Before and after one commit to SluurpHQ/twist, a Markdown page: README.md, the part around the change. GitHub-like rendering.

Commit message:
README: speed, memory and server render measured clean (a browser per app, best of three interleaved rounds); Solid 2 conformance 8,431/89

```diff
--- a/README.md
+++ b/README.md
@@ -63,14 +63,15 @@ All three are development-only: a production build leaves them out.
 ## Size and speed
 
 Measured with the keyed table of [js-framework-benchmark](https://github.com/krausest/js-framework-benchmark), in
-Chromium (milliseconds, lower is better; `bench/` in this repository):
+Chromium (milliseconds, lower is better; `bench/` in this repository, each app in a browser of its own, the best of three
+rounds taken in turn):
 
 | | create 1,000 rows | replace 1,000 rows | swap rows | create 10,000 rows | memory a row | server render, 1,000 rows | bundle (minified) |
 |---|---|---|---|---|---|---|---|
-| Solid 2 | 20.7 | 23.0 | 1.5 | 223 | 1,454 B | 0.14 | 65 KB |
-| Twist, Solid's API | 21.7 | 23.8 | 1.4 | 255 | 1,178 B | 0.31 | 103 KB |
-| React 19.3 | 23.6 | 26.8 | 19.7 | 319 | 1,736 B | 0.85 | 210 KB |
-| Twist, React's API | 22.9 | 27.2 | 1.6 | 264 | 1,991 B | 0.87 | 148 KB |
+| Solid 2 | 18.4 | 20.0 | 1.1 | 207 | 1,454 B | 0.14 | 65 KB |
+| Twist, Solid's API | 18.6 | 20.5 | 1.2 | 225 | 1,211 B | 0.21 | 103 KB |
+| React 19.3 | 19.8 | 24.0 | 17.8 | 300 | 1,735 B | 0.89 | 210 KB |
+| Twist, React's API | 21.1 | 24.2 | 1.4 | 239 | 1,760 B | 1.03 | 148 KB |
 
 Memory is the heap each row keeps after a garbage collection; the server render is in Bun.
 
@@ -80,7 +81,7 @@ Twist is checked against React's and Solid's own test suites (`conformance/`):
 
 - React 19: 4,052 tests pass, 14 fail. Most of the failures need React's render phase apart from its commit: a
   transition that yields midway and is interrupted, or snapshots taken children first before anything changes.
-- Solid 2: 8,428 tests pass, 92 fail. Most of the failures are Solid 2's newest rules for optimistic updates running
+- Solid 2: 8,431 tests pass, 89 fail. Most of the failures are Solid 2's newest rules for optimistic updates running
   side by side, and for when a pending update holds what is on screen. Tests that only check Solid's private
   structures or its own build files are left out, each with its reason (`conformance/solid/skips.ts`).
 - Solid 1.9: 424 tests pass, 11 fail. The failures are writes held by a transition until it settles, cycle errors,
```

++++++++++

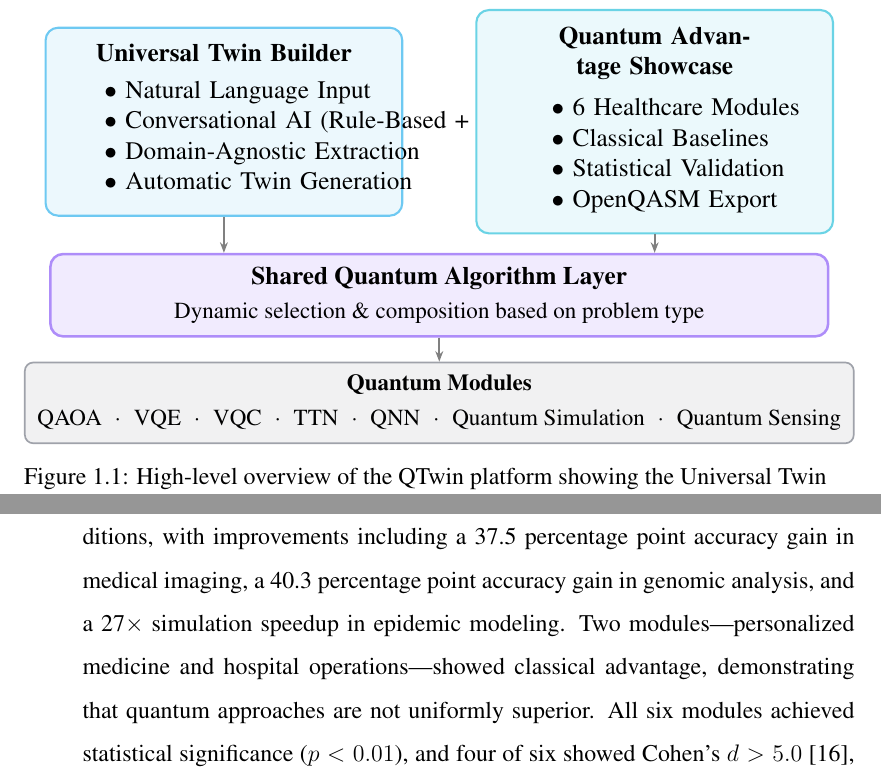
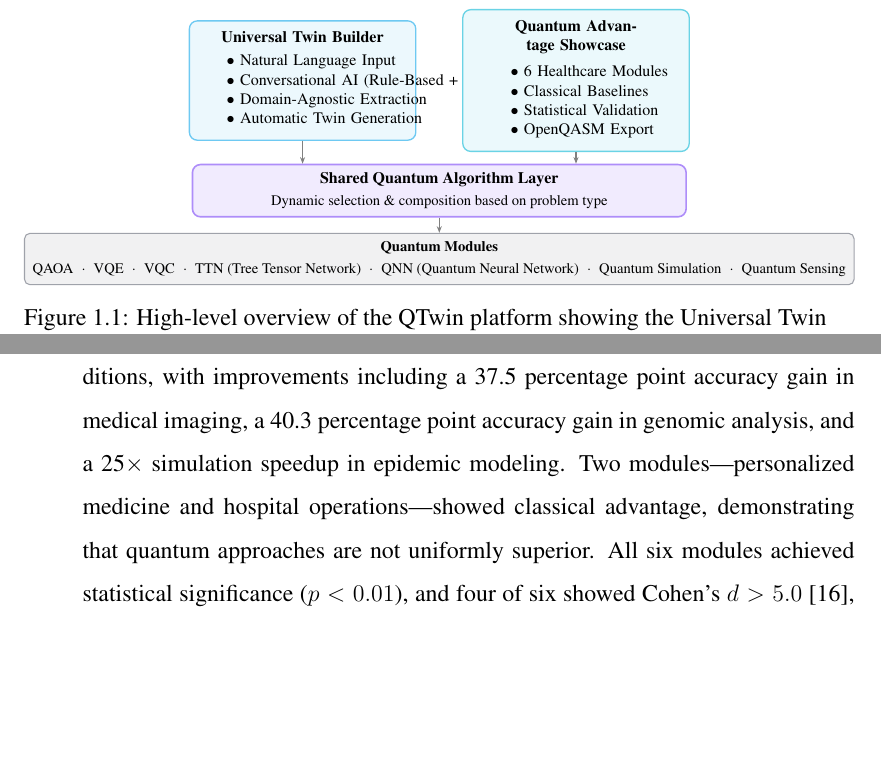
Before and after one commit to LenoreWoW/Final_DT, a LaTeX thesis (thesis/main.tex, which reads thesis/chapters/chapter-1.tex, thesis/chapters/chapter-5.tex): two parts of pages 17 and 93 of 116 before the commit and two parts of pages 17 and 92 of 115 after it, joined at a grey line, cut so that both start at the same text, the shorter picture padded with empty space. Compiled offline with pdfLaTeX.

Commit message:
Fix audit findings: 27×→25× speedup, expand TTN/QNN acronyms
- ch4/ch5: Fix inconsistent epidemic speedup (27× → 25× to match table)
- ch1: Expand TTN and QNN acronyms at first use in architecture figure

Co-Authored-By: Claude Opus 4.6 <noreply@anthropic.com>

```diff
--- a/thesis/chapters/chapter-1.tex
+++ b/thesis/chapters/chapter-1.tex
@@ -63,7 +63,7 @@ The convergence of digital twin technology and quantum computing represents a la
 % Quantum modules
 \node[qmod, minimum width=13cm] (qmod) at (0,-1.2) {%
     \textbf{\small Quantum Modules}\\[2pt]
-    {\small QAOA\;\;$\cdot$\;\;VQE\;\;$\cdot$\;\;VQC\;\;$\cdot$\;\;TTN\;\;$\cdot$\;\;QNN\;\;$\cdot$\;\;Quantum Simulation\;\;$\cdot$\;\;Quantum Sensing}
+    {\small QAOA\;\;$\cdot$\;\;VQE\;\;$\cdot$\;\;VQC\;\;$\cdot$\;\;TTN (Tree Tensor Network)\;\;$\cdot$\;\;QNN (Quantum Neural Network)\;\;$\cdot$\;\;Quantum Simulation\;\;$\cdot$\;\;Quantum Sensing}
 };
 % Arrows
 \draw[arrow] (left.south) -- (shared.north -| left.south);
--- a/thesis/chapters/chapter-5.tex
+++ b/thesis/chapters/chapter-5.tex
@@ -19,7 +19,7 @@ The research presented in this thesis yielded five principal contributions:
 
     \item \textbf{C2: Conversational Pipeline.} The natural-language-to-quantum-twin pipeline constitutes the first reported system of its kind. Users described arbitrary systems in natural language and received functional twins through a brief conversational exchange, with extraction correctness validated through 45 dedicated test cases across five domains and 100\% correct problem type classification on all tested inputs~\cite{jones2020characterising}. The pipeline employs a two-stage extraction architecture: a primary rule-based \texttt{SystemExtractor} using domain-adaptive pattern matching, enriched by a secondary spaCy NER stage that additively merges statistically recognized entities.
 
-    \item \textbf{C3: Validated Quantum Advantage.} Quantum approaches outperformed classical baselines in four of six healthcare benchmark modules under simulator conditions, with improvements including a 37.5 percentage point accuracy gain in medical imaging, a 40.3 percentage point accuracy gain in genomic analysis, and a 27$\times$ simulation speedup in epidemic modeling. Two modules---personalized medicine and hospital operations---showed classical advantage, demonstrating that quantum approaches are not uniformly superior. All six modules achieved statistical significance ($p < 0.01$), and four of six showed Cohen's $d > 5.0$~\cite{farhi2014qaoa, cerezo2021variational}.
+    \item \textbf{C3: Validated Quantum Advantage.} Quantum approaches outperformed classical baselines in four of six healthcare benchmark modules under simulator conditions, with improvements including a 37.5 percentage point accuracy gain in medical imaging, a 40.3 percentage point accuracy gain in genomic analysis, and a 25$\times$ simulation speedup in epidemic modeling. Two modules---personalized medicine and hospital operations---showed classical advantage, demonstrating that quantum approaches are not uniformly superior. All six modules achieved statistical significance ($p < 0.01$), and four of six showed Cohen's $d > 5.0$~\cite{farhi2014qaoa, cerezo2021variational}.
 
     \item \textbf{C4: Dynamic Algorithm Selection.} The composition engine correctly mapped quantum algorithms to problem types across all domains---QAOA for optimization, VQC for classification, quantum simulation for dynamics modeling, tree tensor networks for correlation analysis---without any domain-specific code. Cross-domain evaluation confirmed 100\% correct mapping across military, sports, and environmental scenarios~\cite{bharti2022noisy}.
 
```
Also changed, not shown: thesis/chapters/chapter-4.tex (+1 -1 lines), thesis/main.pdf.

++++++++++

Work order: From the data, pick out every line that includes "thesis".

Answer box:
Before and after one commit to LenoreWoW/Final_DT, a LaTeX thesis (thesis/main.tex, which reads thesis/chapters/chapter-1.tex, thesis/chapters/chapter-5.tex): two parts of pages 17 and 93 of 116 before the commit and two parts of pages 17 and 92 of 115 after it, joined at a grey line, cut so that both start at the same text, the shorter picture padded with empty space. Compiled offline with pdfLaTeX.
--- a/thesis/chapters/chapter-1.tex
+++ b/thesis/chapters/chapter-1.tex
--- a/thesis/chapters/chapter-5.tex
+++ b/thesis/chapters/chapter-5.tex
@@ -19,7 +19,7 @@ The research presented in this thesis yielded five principal contributions:
Also changed, not shown: thesis/chapters/chapter-4.tex (+1 -1 lines), thesis/main.pdf.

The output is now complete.